He is often described as an ‘ugly’ batsman, but that does him a disservice. His crouched, awkward stance – which gives the impression he is about to receive a delivery from mid-wicket – may not be easy on the eye and it certainly won’t be found in any textbooks, but by the time the ball arrives he is perfectly still and in a position to play shots all round the wicket with the minimum of fuss.
Fresh off the back of a wonderful series against Australia that saw him reinstalled as the world’s No.1 Test batsman, Chanderpaul arrived in England in fine fettle and with plenty of runs behind him (more than 10,000 now in Tests – just the 10th batsman to achieve the milestone).
Arriving at the crease at 86-3 he began cautiously before showing signs of aggression against Graeme Swann, sweeping the spinner for four before driving him through mid-off in a manner that was anything but ugly.
But an all too familiar pattern was emerging as Samuels and Denesh Ramdin fell in quick succession to Stuart Broad, leaving Chanderpaul in his well-accustomed role of marshalling the tail.

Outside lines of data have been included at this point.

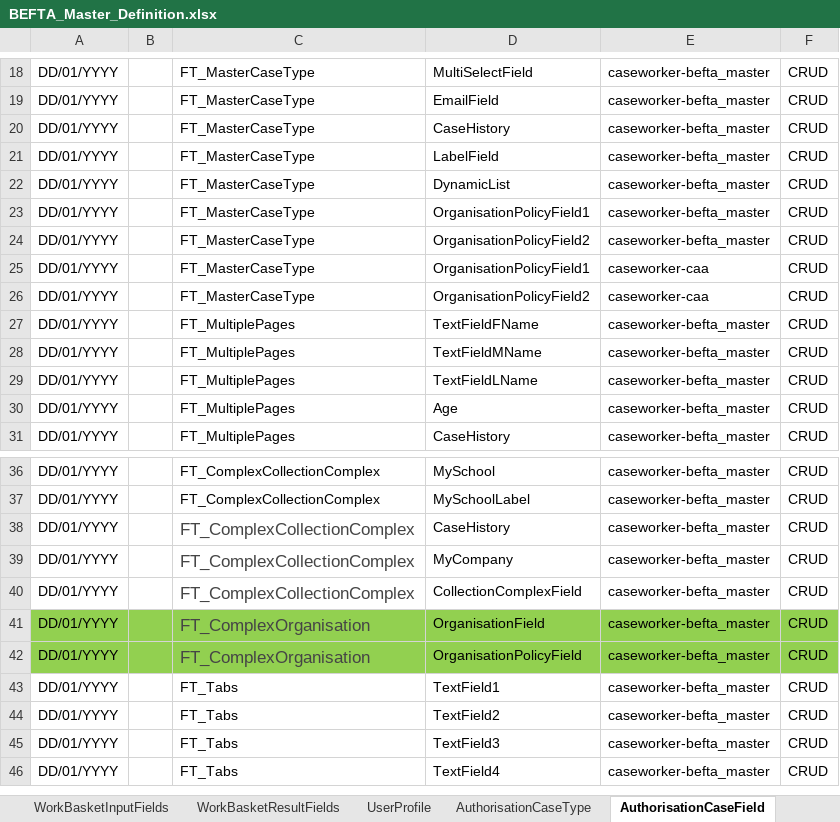
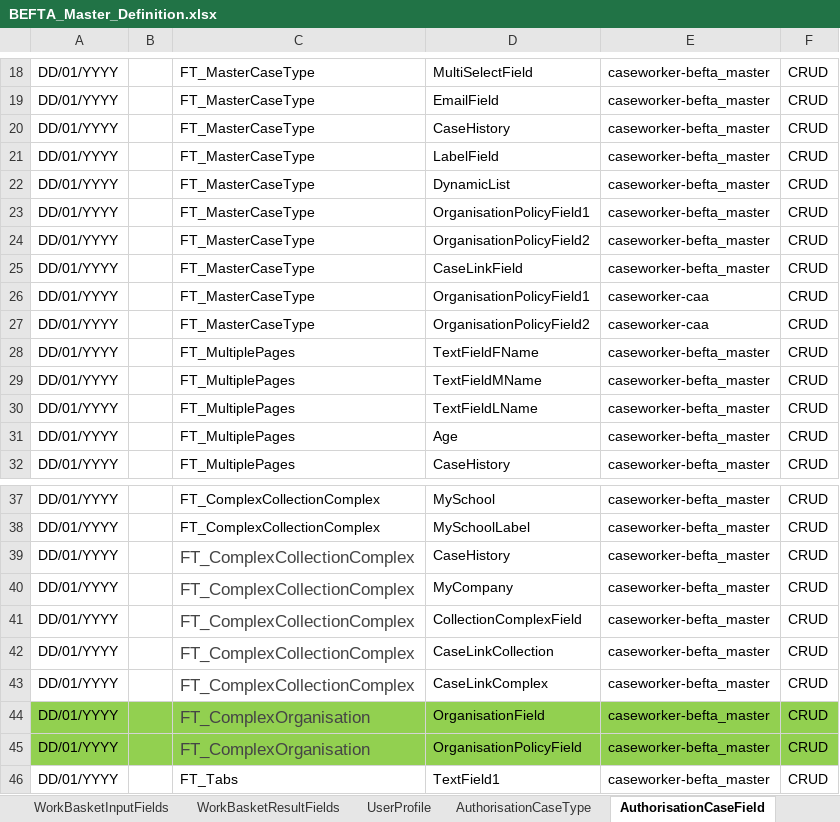
Before and after one commit to hmcts/befta-fw, an Excel workbook: src/main/resources/uk/gov/hmcts/befta/dse/ccd/definitions/excel/BEFTA_Master_Definition.xlsx, sheet AuthorisationCaseField, drawn as a sheet; only a part is shown, gaps mark what is left out; the shorter side is filled out with more unchanged rows; values as stored, in another font and other column widths than the file's, no borders; table styles not drawn; the diff names each change by its address in the sheet, - before the commit and + after, or states it on an @@ line.

Commit message:
added case link to master definition file

```diff
--- a/src/main/resources/uk/gov/hmcts/befta/dse/ccd/definitions/excel/BEFTA_Master_Definition.xlsx (sheet AuthorisationCaseField)
+++ b/src/main/resources/uk/gov/hmcts/befta/dse/ccd/definitions/excel/BEFTA_Master_Definition.xlsx (sheet AuthorisationCaseField)
+row 25: DD/01/YYYY |  | FT_MasterCaseType | CaseLinkField | caseworker-befta_master | CRUD
+row 42: DD/01/YYYY |  | FT_ComplexCollectionComplex | CaseLinkCollection | caseworker-befta_master | CRUD
+row 43: DD/01/YYYY |  | FT_ComplexCollectionComplex | CaseLinkComplex | caseworker-befta_master | CRUD
```
Also changed, not shown: sheet CaseEventToFields, sheet CaseField, sheet ComplexTypes, sheet CaseEvent, sheet AuthorisationCaseEvent.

It’s a role he cannot relish but it is one he excels at and as his teammates flail at the other end, he looks ever less likely to get out.
And so it proved again today as Chanderpaul reached stumps unbeaten on 87 with only the No.11 Shannon Gabriel for support and his side 243-9 – a below-par effort on a batsman-friendly track that Andrew Strauss must have been tempted to bat first on. The vulnerability of the West Indies top-order would have been a significant factor in his decision after winning the toss and the England skipper will feel justified in his decision to put them in after what he has seen today.
England will sincerely be hoping it won’t take another 1,074 minutes to dismiss Chanderpaul in this series, but even it does, the West Indies’ frailties elsewhere mean it is unlikely to have an impact on the end result.
Whether you’re an armchair enthusiast or an avid player, All Out Cricket magazine is a great read for cricket fans of all ages and tastes.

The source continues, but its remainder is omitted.